[Stored data]
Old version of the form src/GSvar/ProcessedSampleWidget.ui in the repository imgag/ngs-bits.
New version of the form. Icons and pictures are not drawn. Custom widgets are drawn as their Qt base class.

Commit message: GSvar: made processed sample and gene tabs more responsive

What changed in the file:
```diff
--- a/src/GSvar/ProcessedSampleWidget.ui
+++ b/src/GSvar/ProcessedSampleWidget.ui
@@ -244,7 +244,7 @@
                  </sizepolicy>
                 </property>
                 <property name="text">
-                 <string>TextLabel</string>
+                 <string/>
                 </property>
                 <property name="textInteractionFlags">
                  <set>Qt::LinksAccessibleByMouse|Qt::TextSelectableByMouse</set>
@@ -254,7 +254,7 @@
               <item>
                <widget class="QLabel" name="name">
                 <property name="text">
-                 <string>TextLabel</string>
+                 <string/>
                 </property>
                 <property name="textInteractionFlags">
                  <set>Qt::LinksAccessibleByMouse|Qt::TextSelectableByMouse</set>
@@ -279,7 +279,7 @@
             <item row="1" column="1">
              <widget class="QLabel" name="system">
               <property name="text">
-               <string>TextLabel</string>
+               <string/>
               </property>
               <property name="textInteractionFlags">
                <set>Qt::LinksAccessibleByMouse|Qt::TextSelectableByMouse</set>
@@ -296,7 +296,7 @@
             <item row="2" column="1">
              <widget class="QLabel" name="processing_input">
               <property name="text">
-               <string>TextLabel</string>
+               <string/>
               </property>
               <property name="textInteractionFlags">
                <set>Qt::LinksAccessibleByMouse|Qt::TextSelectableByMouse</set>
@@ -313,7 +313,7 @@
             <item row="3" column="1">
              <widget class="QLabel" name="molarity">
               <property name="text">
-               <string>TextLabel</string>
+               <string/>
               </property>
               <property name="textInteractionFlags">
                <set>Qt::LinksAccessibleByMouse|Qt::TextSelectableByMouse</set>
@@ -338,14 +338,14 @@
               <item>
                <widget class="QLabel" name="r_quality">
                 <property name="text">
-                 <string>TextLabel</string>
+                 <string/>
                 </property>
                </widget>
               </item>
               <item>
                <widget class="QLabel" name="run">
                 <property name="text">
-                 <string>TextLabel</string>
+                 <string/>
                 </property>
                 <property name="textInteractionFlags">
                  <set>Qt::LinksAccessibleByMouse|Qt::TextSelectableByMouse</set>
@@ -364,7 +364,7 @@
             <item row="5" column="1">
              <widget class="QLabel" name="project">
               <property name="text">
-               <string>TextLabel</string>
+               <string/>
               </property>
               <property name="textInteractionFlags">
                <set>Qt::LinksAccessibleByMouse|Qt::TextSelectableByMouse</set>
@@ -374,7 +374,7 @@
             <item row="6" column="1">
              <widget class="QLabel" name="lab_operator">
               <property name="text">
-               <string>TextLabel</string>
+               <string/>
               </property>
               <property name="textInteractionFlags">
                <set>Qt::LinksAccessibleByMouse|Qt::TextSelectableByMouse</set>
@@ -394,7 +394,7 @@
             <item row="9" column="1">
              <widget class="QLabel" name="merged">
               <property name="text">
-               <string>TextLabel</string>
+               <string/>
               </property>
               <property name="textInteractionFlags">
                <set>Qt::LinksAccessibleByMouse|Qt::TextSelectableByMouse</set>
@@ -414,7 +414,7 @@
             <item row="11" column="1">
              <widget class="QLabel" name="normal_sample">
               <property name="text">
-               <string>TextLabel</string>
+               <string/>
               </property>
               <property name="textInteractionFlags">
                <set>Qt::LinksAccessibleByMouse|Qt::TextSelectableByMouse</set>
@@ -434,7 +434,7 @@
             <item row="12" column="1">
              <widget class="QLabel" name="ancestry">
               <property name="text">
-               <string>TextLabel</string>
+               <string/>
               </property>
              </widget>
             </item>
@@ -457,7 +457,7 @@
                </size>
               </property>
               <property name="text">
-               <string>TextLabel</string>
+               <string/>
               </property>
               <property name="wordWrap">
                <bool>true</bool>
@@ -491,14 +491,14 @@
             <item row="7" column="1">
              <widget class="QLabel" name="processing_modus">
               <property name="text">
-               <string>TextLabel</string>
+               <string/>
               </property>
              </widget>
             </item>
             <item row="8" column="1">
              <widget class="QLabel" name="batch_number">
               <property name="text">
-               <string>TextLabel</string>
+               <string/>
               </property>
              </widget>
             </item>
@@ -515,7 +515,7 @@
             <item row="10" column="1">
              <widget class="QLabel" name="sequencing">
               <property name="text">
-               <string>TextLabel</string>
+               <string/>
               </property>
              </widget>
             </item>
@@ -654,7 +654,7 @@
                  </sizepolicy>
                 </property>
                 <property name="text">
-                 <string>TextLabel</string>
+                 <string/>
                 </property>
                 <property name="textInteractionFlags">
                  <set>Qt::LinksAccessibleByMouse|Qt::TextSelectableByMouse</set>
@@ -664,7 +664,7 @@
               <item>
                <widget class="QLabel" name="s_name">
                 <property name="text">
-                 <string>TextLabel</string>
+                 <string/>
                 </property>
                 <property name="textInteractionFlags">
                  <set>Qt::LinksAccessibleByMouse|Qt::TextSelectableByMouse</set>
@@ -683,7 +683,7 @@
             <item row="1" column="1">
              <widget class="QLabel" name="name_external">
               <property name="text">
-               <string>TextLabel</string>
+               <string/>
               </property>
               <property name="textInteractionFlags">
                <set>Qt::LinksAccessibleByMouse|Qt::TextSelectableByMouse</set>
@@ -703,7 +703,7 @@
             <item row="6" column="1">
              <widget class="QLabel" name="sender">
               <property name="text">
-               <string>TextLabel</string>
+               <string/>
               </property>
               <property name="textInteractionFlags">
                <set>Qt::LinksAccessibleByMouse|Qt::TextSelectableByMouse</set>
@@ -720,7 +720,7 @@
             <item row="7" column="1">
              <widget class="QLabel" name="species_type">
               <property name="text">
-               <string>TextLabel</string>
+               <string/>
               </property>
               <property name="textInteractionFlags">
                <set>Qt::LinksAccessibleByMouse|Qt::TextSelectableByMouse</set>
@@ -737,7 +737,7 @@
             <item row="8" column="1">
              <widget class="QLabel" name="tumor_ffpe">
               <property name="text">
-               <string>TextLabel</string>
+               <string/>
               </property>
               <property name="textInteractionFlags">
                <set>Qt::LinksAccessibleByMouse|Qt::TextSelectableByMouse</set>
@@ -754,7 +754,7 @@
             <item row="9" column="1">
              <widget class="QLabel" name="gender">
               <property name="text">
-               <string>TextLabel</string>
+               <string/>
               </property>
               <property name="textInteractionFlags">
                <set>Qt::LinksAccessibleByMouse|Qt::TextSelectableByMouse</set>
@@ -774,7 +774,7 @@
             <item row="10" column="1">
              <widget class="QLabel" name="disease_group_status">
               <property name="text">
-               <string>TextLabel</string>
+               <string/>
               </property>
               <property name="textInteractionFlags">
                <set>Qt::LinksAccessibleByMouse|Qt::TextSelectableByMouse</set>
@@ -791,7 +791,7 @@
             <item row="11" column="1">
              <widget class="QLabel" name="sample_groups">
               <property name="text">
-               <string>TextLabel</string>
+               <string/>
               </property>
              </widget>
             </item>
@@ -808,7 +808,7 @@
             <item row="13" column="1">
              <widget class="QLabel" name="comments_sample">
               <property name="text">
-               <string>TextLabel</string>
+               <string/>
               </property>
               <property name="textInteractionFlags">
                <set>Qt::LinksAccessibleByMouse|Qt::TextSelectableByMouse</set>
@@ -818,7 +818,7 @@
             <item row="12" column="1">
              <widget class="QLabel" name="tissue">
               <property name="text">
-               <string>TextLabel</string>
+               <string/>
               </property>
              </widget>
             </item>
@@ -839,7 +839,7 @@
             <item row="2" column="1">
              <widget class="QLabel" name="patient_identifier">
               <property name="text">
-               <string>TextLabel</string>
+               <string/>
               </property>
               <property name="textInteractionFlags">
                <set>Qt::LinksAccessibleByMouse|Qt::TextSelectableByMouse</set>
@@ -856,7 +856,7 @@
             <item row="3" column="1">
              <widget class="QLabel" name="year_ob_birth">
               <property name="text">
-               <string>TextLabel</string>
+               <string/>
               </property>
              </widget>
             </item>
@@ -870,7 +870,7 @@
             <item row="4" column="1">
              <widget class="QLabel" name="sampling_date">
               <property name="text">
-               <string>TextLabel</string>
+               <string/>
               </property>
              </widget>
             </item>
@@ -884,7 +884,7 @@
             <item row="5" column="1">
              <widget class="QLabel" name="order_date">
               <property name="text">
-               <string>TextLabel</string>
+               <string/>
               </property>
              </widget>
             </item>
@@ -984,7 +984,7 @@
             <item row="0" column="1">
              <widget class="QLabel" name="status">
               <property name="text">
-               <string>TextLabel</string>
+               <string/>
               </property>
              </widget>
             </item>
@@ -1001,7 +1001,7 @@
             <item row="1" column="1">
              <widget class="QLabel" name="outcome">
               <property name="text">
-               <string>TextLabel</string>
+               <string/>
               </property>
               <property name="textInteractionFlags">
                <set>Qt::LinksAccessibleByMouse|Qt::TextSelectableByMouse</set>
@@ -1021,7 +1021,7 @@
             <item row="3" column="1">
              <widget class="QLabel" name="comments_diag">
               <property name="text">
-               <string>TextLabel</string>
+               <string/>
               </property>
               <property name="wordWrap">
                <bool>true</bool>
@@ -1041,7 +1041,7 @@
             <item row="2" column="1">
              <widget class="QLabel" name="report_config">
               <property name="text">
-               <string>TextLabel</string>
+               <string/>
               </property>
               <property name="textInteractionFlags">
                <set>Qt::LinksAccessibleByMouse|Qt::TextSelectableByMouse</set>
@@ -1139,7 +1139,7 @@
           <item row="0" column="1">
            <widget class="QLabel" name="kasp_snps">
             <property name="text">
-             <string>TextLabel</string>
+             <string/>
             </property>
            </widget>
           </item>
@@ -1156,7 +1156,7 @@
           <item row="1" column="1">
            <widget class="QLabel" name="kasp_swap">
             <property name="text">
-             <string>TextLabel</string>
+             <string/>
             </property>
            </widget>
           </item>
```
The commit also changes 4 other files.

◆ **ABOUT THIS EXERCISE**
The answer must consist of every line from the data that contains the word "form".

◆ **ANSWER AREA**
Old version of the form src/GSvar/ProcessedSampleWidget.ui in the repository imgag/ngs-bits.
New version of the form. Icons and pictures are not drawn. Custom widgets are drawn as their Qt base class.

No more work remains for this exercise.